Business And Corporate Agreements

A corporate contract is a legal agreement between two or more parties that is done voluntarily and deliberately. Contracts are mostly written but can be spoken or implied where most have to do with a sale or lease, employment, or tenancy. The main idea of the majority of contracts is a set of promises, also known as a consideration. The promises made by those involved define their obligations. Contracts and agreements are important for conducting business for all sizes of companies. In earlier decades, there were few written business contracts, and many business and personal deals were done with a handshake. If a problem arose, the two parties could take the issue to court, and a judge would hear the case even if the contract was not put into writing. While a verbal contract is still legal (except for in specific situations), most contracts are documented in written form. Contracts have become increasingly detailed these days, and every effort is made to make all possibilities and eventualities clear.

A contractual relationship is determined as:
• An offer
• Acceptance of the offer
• A valid set of promises, consideration

Contracts are enforceable in a court of law. If one side breaches the contract, the party which has followed the contract rules is entitled to go to court for loss or damages. Usually, the non-breaching party’s remedy is money damages, which is what was due to them had the contract been followed. At times, the courts can order for the breaching party to follow their contract obligations. Contracts are a private law created by the parties in their agreement. The parties know their rights and obligations in their terms of a contract with statute limitations.

Written Contracts

Even if a deal is done by handshake, it’s still legally enforceable and involves an exchange of promises. Most contracts, whether written or oral, are enforceable. Though, it’s always best to have a written contract for all business endeavors.

There are many reasons why a written agreement is better than an oral one:

• Writing down the contract’s terms and rules forces the parties to think about what they’re agreeing to. In an oral agreement, it’s easy to change your mind.

• When it’s written, parties are more likely to create a complete and thorough agreement than they would had it been agreed upon orally because it eliminates who promised what. When an agreement is not written, the parties can likely have different recollections of what happened during their agreement.

• Some contracts have to be written to be valid. For instance, the Copyright Act needs to have a license or assignment to be in writing.

• In most states, a contract for the sale of $500 or more is required in writing.

• If you have your agreement in writing, it will mean fewer disputes in court about the contract terms.

Who Can Enter a Contract?

• Besides people who are mentally incapacitated and minors, all others are assumed to have the power to enter into a contract.

• People who are a minimum of age 18 can enter a contract in most states.

• Corporations can enter contracts through their employees, agents, or officers. If an employee has the capacity to enter into the contract on behalf of the corporation is determined by corporate law.
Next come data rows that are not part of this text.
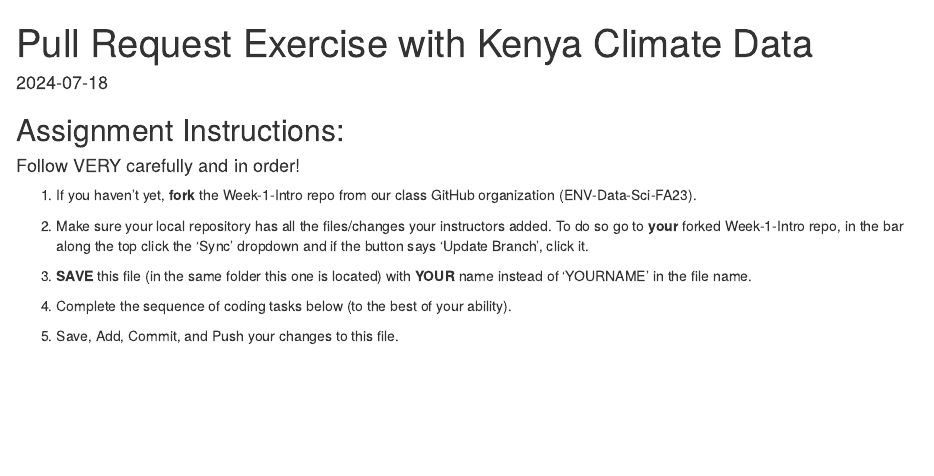
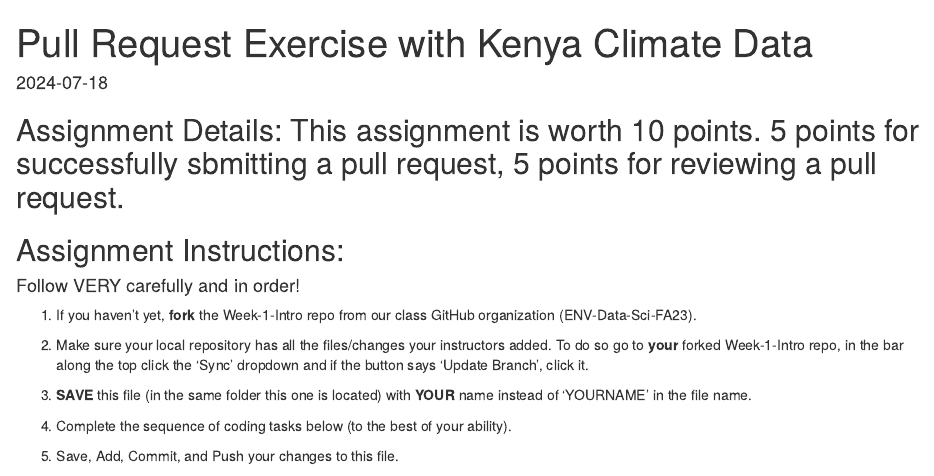
Before and after one commit to ccmothes/Week-1-Intro, an R Markdown document (exercise_YOURNAME.Rmd): the page in a window 1100 px wide, from its top. Rendered offline with R 4.5, knitr and Pandoc, with nearby package versions.

Commit message:
Update exercise_YOURNAME.Rmd

````diff
--- a/exercise_YOURNAME.Rmd
+++ b/exercise_YOURNAME.Rmd
@@ -7,6 +7,7 @@ date: "`r Sys.Date()`"
 ```{r setup, include=FALSE}
 knitr::opts_chunk$set(echo = TRUE)
 ```
+## Assignment Details: This assignment is worth 10 points. 5 points for successfully sbmitting a pull request, 5 points for reviewing a pull request.
 
 ## Assignment Instructions:
 
````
• A corporation is its own legal existence from the employees, officers, or agents. Generally, these people are not responsible for debts or liabilities of the corporation.

Offer and Acceptance

• One party, also known as the offeror, makes a proposal, which is agreed upon by the other party, also known as the offeree, and forms a contract.

• When an offer is created, the contract is not valid until the offeree accepts the offer, but don’t assume the offeree will accept this offer since contract liability is only valid on consent.

• As an offeree, you cannot assume the offer will be open indefinitely.

• An offeror is free to revoke the offer before acceptance by the offeree. If the offeror cancels the offer, the offeree doesn’t have the legal power to accept the offer for the contract.

• If you are an offeree, contract arrangements should not start until notifying the offerer of your acceptance.

• Generally, there’s more than one step in negotiations to create a contract since the offeree can respond with a counteroffer.

• A counteroffer terminates the offeree’s legal power of acceptance.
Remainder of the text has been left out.